Work request » The count of lines with the string "large" in the material is all that should be returned.

The data »
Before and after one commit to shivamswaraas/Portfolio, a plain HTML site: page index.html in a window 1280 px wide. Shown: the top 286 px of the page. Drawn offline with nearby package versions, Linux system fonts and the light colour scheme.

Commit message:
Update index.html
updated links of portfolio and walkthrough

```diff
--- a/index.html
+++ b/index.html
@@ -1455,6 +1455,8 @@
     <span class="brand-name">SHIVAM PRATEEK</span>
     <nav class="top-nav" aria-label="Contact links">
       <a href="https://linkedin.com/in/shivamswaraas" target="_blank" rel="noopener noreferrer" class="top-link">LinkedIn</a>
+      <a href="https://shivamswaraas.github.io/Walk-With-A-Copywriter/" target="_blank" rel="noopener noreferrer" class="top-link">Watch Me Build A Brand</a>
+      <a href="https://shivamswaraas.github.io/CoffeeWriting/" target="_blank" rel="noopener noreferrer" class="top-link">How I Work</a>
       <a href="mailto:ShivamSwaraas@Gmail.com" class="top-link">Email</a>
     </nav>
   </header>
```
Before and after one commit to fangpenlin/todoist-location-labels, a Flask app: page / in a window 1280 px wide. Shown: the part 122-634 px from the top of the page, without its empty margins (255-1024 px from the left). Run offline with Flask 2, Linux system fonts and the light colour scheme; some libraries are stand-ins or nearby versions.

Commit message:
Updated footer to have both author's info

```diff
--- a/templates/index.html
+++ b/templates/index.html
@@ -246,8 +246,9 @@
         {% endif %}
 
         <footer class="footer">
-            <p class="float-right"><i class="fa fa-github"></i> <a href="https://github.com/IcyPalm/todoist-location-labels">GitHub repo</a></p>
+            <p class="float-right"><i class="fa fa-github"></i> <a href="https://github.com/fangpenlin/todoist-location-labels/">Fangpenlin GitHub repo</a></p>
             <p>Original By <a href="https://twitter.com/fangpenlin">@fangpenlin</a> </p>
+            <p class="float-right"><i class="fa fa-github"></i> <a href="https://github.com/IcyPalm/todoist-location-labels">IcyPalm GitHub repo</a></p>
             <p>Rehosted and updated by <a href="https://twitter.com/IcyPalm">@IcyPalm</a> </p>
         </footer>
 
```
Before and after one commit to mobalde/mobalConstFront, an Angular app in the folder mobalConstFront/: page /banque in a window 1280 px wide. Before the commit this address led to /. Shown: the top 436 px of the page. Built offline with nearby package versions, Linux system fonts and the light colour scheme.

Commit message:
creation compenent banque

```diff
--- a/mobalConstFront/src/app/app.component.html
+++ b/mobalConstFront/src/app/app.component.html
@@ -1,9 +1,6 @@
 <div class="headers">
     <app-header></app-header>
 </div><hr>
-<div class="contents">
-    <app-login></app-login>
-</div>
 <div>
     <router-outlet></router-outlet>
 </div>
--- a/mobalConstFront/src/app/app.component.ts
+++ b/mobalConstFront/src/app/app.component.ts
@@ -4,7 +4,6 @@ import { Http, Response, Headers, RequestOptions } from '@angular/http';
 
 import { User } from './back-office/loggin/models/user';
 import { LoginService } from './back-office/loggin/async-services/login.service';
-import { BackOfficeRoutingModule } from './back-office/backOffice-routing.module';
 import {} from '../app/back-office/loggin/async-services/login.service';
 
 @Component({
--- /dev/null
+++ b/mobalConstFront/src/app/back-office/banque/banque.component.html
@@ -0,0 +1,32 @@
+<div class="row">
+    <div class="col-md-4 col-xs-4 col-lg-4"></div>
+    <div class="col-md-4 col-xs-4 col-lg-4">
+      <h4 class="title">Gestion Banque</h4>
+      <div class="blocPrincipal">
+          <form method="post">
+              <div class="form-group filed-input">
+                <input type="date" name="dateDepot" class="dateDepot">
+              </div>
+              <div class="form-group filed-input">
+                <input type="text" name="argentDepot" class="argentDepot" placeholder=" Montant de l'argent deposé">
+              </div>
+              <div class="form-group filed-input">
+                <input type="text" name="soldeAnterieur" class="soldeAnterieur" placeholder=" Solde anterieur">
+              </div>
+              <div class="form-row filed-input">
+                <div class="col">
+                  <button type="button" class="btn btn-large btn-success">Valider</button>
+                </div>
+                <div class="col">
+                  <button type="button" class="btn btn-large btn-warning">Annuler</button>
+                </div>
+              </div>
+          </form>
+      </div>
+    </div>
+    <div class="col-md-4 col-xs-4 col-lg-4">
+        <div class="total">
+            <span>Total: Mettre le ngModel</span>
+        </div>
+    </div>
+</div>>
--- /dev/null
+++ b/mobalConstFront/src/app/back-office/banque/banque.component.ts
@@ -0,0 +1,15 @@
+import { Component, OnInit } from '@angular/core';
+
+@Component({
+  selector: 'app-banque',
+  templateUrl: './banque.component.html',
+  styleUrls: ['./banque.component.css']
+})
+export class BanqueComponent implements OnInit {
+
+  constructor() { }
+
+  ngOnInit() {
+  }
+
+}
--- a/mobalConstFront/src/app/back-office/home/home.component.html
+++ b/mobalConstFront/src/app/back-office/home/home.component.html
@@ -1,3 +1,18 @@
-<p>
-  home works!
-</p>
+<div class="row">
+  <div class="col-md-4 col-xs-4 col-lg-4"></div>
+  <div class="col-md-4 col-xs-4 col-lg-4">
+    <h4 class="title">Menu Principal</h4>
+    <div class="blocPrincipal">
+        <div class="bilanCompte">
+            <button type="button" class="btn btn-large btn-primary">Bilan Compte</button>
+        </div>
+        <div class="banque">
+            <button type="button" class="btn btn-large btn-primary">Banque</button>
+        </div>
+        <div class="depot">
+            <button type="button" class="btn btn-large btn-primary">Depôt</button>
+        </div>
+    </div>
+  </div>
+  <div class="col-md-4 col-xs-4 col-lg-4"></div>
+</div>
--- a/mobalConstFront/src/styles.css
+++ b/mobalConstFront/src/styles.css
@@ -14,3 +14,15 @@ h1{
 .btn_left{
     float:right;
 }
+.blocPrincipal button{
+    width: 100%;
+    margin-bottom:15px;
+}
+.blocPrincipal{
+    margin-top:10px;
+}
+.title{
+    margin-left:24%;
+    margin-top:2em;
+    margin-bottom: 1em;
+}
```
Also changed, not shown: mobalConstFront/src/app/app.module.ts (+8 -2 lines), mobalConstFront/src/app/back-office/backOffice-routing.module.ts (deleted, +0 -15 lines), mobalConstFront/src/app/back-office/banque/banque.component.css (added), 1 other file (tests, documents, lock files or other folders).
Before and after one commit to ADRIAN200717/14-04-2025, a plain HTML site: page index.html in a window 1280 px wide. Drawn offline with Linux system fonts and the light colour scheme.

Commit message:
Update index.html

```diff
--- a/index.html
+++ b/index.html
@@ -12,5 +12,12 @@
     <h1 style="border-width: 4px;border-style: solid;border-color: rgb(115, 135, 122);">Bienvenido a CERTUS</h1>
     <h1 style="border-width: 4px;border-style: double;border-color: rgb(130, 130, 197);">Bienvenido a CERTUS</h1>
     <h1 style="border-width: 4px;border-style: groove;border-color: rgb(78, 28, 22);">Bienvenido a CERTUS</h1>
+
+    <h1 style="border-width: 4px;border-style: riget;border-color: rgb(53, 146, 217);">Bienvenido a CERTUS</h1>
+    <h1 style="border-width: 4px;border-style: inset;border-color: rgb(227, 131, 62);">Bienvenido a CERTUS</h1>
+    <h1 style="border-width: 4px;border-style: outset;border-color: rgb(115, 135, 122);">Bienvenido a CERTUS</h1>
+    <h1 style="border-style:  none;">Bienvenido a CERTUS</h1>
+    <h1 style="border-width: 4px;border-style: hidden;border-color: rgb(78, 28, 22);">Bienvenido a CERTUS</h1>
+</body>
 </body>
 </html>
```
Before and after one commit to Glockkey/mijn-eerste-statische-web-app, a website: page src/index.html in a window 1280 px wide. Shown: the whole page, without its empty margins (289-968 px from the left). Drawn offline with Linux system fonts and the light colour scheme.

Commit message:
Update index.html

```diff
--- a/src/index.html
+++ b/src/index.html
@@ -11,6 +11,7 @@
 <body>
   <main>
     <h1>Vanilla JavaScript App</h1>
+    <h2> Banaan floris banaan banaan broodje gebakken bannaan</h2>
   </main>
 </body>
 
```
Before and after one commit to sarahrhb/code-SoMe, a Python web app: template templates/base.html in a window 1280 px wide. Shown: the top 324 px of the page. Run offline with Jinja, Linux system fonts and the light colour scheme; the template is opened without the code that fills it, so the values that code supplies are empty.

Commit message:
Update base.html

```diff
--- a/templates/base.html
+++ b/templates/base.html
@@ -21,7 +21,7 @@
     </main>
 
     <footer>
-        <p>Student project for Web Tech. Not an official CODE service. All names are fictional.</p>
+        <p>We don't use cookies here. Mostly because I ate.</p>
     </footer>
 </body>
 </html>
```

Task answer » 5